atre that activists saved the movie palace
from the wrecking ball in the 1990s, and
in 2003 it became the American Film
Institute’s screening center.
In 1947, the Hecht Co. opened its
With the opening of the county’s first
first department store outside of Wash-
ington, D.C., at the intersection of Fen-
ton Street and Ellsworth Drive. Other
stores followed, including J.C. Penney
and Sears, Roebuck & Co., making the
downtown a pleasant, walkable destina-
tion for many.
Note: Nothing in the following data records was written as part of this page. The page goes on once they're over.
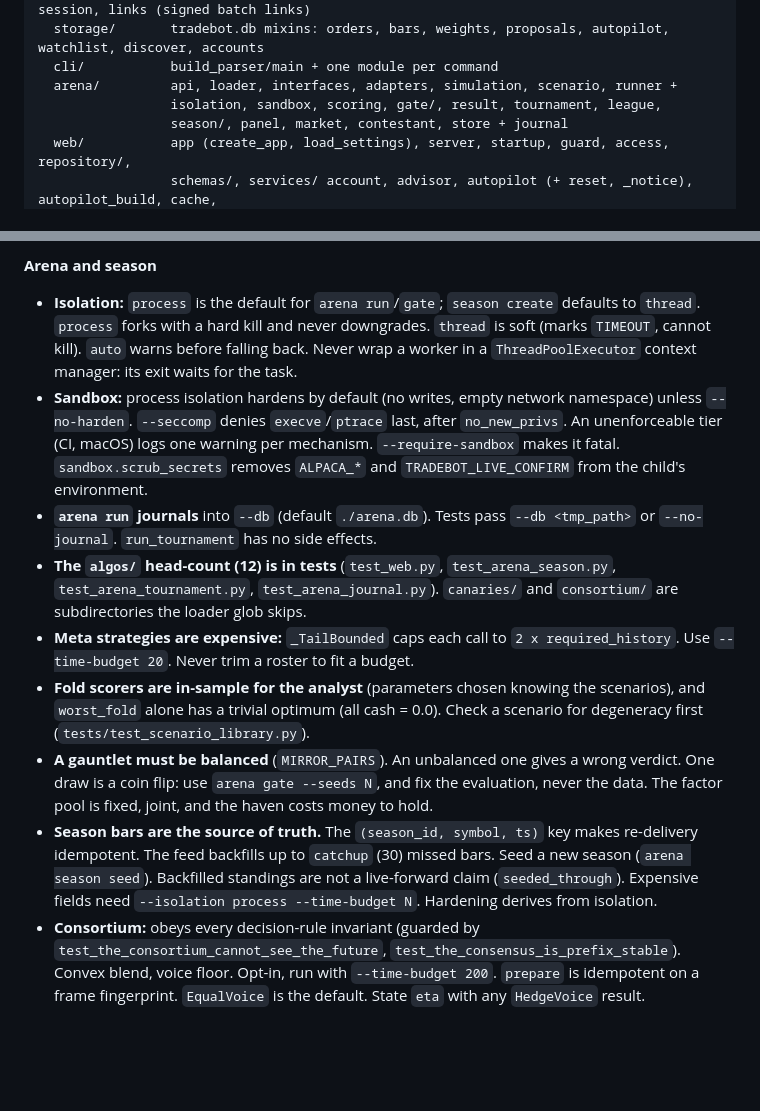
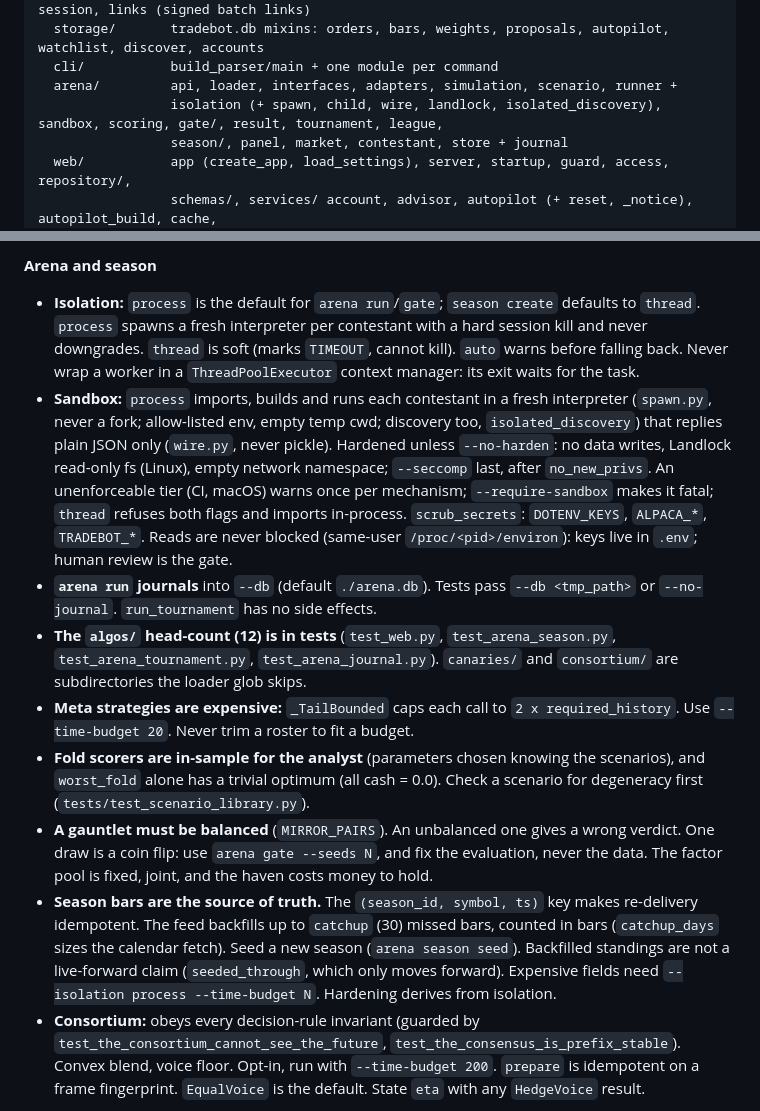
Before and after one commit to erancihan/tradebot, a Markdown page: CLAUDE.md, 2 parts joined by grey strips. Rendered like a GitHub page; blank space fills up the shorter version.

Commit message:
Docs: CLAUDE.md and the arena skill describe the spawned sandbox and bar-counted catch-up
Co-Authored-By: Claude Fable 5.1 <noreply@anthropic.com>
Claude-Session: https://claude.ai/code/session_018JPUQrkG8JpmcSypSd6hoA

```diff
--- a/CLAUDE.md
+++ b/CLAUDE.md
@@ -50,7 +50,7 @@ tradebot/
   storage/       tradebot.db mixins: orders, bars, weights, proposals, autopilot, watchlist, discover, accounts
   cli/           build_parser/main + one module per command
   arena/         api, loader, interfaces, adapters, simulation, scenario, runner +
-                 isolation, sandbox, scoring, gate/, result, tournament, league,
+                 isolation (+ spawn, child, wire, landlock, isolated_discovery), sandbox, scoring, gate/, result, tournament, league,
                  season/, panel, market, contestant, store + journal
   web/           app (create_app, load_settings), server, startup, guard, access, repository/,
                  schemas/, services/ account, advisor, autopilot (+ reset, _notice), autopilot_build, cache,
@@ -199,13 +199,13 @@ runs offline pytest, `tsc --noEmit`, `npm test` and a build on every push and PR
 
 **Arena and season**
 - **Isolation:** `process` is the default for `arena run`/`gate`; `season create` defaults to `thread`.
-  `process` forks with a hard kill and never downgrades. `thread` is soft (marks `TIMEOUT`, cannot kill). `auto` warns before falling back.
+  `process` spawns a fresh interpreter per contestant with a hard session kill and never downgrades. `thread` is soft (marks `TIMEOUT`, cannot kill). `auto` warns before falling back.
   Never wrap a worker in a `ThreadPoolExecutor` context manager: its exit waits for the task.
-- **Sandbox:** process isolation hardens by default (no writes, empty network
-  namespace) unless `--no-harden`. `--seccomp` denies `execve`/`ptrace`
-  last, after `no_new_privs`. An unenforceable tier (CI, macOS) logs one warning
-  per mechanism. `--require-sandbox` makes it fatal. `sandbox.scrub_secrets`
-  removes `ALPACA_*` and `TRADEBOT_LIVE_CONFIRM` from the child's environment.
+- **Sandbox:** `process` imports, builds and runs each contestant in a fresh interpreter (`spawn.py`, never a fork; allow-listed env, empty
+  temp cwd; discovery too, `isolated_discovery`) that replies plain JSON only (`wire.py`, never pickle). Hardened unless `--no-harden`: no data
+  writes, Landlock read-only fs (Linux), empty network namespace; `--seccomp` last, after `no_new_privs`. An unenforceable tier (CI, macOS) warns
+  once per mechanism; `--require-sandbox` makes it fatal; `thread` refuses both flags and imports in-process. `scrub_secrets`: `DOTENV_KEYS`,
+  `ALPACA_*`, `TRADEBOT_*`. Reads are never blocked (same-user `/proc/<pid>/environ`): keys live in `.env`; human review is the gate.
 - **`arena run` journals** into `--db` (default `./arena.db`). Tests pass `--db <tmp_path>` or `--no-journal`. `run_tournament` has no side effects.
 - **The `algos/` head-count (12) is in tests** (`test_web.py`,
   `test_arena_season.py`, `test_arena_tournament.py`, `test_arena_journal.py`).
@@ -219,9 +219,9 @@ runs offline pytest, `tsc --noEmit`, `npm test` and a build on every push and PR
   verdict. One draw is a coin flip: use `arena gate --seeds N`, and fix the evaluation,
   never the data. The factor pool is fixed, joint, and the haven costs money to hold.
 - **Season bars are the source of truth.** The `(season_id, symbol, ts)` key
-  makes re-delivery idempotent. The feed backfills up to `catchup` (30) missed
-  bars. Seed a new season (`arena season seed`). Backfilled standings are not a
-  live-forward claim (`seeded_through`). Expensive fields need `--isolation
+  makes re-delivery idempotent. The feed backfills up to `catchup` (30) missed bars, counted in bars
+  (`catchup_days` sizes the calendar fetch). Seed a new season (`arena season seed`). Backfilled standings are not a
+  live-forward claim (`seeded_through`, which only moves forward). Expensive fields need `--isolation
   process --time-budget N`. Hardening derives from isolation.
 - **Consortium:** obeys every decision-rule invariant (guarded by `test_the_consortium_cannot_see_the_future`,
   `test_the_consensus_is_prefix_stable`). Convex blend, voice floor. Opt-in, run with `--time-budget 200`.
```
Also changed, not shown: 1 other file.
Restaurants and specialty
establishments completed the mix.
Meanwhile, Montgomery Blair High
School gained a certain mystique thanks
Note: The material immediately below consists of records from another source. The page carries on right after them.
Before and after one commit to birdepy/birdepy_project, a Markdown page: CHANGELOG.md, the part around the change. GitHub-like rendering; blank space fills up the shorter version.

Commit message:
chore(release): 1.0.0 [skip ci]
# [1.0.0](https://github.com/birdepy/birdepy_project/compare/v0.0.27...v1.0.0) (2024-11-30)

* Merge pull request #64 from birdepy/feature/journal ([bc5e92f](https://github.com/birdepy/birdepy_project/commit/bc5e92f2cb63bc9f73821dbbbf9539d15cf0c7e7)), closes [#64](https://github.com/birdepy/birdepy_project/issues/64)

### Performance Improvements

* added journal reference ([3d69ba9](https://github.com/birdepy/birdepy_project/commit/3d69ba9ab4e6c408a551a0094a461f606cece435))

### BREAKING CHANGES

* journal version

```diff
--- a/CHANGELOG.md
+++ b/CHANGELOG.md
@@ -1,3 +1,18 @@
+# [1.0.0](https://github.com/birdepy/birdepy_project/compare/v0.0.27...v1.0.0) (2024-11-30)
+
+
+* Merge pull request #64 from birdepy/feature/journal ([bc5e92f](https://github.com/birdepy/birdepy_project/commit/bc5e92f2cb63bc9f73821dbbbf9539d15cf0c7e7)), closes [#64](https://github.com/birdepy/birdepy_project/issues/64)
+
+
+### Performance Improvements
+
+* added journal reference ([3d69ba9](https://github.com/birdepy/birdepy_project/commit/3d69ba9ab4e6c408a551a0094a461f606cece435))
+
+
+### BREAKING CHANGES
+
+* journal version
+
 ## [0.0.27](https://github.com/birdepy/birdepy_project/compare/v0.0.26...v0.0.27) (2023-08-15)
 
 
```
to high academic achievement, athletic
victories and standout graduates includ-
ing Goldie Hawn, Ben Stein, Connie
Chung and Carl Bernstein (the last of
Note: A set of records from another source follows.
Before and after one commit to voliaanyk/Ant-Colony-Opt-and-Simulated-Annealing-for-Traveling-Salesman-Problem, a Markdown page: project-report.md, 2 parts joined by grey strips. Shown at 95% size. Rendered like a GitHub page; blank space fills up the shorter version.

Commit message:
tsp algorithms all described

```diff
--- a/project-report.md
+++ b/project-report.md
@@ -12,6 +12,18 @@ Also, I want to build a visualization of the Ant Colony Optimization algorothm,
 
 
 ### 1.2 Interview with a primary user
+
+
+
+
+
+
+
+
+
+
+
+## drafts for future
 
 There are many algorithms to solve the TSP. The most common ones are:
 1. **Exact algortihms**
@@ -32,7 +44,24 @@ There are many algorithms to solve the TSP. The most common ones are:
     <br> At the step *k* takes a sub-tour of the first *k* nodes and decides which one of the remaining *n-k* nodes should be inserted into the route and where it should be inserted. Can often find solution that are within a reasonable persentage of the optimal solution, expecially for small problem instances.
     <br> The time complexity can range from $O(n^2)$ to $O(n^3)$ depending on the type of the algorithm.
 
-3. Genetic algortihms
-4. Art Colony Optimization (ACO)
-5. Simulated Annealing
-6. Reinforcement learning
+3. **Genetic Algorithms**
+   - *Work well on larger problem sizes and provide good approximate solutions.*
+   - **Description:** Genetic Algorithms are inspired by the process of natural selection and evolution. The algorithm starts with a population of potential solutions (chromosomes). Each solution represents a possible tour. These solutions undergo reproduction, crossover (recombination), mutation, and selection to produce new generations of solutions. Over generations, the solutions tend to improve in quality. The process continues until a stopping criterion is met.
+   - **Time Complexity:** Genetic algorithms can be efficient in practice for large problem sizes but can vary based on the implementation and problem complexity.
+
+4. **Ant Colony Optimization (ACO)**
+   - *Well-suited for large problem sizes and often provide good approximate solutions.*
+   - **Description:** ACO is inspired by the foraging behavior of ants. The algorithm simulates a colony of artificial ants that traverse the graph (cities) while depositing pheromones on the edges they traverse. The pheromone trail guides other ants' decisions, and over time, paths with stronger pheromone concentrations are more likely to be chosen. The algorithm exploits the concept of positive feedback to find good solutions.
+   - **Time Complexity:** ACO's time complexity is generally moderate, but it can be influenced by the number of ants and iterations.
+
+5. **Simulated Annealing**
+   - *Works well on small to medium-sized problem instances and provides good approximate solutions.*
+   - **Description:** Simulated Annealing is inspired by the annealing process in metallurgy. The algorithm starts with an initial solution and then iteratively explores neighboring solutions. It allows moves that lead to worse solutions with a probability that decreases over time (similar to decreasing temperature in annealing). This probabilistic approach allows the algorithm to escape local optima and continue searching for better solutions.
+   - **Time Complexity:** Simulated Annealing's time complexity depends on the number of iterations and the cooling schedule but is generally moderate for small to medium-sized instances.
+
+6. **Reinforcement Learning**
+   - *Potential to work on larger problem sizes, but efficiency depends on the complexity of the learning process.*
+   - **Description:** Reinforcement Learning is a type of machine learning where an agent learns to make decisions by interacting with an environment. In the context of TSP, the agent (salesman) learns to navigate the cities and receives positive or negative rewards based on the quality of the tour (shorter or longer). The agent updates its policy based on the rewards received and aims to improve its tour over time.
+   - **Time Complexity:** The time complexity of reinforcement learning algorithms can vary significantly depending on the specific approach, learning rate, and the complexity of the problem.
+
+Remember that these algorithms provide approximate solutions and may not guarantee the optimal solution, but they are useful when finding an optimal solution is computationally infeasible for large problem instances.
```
whom nearly flunked out).
As with many communities, the good
times began to fade in the 1970s. Whea-
ton Plaza and the Beltway had opened,
shifting traffic and business away from
Georgia, Colesville and other main
streets. Crime became a major concern.
Metro station in 1978, however, the scene
was set for a downtown revival. There
were a few missteps, notably a proposed
mega mall to be named, with no sense
of irony, the “American Dream.” But in
1999, county leaders broke ground for a
redevelopment plan that created pedes-
trian streets and brought major busi-
nesses to the area.
“For a while, it looked like downtown
Silver Spring would remain a ghost town
forever,” Gottlieb, the filmmaker, says.
“Now there’s foot traffic again, a sense of
life on the streets—like we used to have in
the old days, but in an updated setting.” n
People in the neighborhood are really
involved in their kids’ schools, in the local
community, in environmental issues. You
see a lot of that grassroots involvement.
Many of us know our elected official. If we
need a stop sign or a sidewalk, we know
who to call. Everyone is very engaged.
Director of public affairs and communications,
Purple Line Transit Partners